* Task goal *
Repeat the entries below exactly, missing none.

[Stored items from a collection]

== == ==

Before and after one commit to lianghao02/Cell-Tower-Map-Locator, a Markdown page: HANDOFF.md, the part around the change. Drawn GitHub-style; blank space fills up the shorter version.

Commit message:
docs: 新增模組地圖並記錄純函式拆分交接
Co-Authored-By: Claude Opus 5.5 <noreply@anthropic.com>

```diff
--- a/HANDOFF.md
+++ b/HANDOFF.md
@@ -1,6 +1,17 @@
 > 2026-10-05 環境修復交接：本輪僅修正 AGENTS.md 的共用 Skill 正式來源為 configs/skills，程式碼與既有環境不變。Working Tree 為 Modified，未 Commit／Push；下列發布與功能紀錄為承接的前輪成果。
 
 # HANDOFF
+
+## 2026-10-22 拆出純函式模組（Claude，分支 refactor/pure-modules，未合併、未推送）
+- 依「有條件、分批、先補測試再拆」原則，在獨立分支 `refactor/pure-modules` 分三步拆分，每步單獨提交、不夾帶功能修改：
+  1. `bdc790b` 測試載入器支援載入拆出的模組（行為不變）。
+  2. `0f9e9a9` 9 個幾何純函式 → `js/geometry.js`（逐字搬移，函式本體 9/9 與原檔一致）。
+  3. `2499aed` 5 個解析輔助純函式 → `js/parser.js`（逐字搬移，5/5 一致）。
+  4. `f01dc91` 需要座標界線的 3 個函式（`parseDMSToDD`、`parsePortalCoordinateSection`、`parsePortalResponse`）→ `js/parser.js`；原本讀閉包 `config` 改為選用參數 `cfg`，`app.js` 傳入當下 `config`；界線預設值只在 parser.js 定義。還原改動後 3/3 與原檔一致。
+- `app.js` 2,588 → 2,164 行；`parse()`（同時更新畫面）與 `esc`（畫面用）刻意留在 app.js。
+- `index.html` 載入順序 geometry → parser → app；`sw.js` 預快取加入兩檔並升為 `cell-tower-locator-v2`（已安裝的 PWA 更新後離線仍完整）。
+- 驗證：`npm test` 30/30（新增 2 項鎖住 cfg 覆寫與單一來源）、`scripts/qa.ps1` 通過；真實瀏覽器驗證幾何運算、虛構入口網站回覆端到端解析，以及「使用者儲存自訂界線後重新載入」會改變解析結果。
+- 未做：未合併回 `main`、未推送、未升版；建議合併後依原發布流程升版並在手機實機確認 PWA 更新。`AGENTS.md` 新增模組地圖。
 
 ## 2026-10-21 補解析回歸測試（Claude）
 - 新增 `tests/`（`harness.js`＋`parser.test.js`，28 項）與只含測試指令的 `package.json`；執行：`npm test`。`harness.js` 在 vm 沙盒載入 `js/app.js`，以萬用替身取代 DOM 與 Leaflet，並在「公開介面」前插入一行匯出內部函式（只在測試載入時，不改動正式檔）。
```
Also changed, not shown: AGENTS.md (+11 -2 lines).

== == ==

* Output of the exercise *
Before and after one commit to lianghao02/Cell-Tower-Map-Locator, a Markdown page: HANDOFF.md, the part around the change. Drawn GitHub-style; blank space fills up the shorter version.

Commit message:
docs: 新增模組地圖並記錄純函式拆分交接
Co-Authored-By: Claude Opus 5.5 <noreply@anthropic.com>

```diff
--- a/HANDOFF.md
+++ b/HANDOFF.md
@@ -1,6 +1,17 @@
 > 2026-10-05 環境修復交接：本輪僅修正 AGENTS.md 的共用 Skill 正式來源為 configs/skills，程式碼與既有環境不變。Working Tree 為 Modified，未 Commit／Push；下列發布與功能紀錄為承接的前輪成果。
 
 # HANDOFF
+
+## 2026-10-22 拆出純函式模組（Claude，分支 refactor/pure-modules，未合併、未推送）
+- 依「有條件、分批、先補測試再拆」原則，在獨立分支 `refactor/pure-modules` 分三步拆分，每步單獨提交、不夾帶功能修改：
+  1. `bdc790b` 測試載入器支援載入拆出的模組（行為不變）。
+  2. `0f9e9a9` 9 個幾何純函式 → `js/geometry.js`（逐字搬移，函式本體 9/9 與原檔一致）。
+  3. `2499aed` 5 個解析輔助純函式 → `js/parser.js`（逐字搬移，5/5 一致）。
+  4. `f01dc91` 需要座標界線的 3 個函式（`parseDMSToDD`、`parsePortalCoordinateSection`、`parsePortalResponse`）→ `js/parser.js`；原本讀閉包 `config` 改為選用參數 `cfg`，`app.js` 傳入當下 `config`；界線預設值只在 parser.js 定義。還原改動後 3/3 與原檔一致。
+- `app.js` 2,588 → 2,164 行；`parse()`（同時更新畫面）與 `esc`（畫面用）刻意留在 app.js。
+- `index.html` 載入順序 geometry → parser → app；`sw.js` 預快取加入兩檔並升為 `cell-tower-locator-v2`（已安裝的 PWA 更新後離線仍完整）。
+- 驗證：`npm test` 30/30（新增 2 項鎖住 cfg 覆寫與單一來源）、`scripts/qa.ps1` 通過；真實瀏覽器驗證幾何運算、虛構入口網站回覆端到端解析，以及「使用者儲存自訂界線後重新載入」會改變解析結果。
+- 未做：未合併回 `main`、未推送、未升版；建議合併後依原發布流程升版並在手機實機確認 PWA 更新。`AGENTS.md` 新增模組地圖。
 
 ## 2026-10-21 補解析回歸測試（Claude）
 - 新增 `tests/`（`harness.js`＋`parser.test.js`，28 項）與只含測試指令的 `package.json`；執行：`npm test`。`harness.js` 在 vm 沙盒載入 `js/app.js`，以萬用替身取代 DOM 與 Leaflet，並在「公開介面」前插入一行匯出內部函式（只在測試載入時，不改動正式檔）。
```
Also changed, not shown: AGENTS.md (+11 -2 lines).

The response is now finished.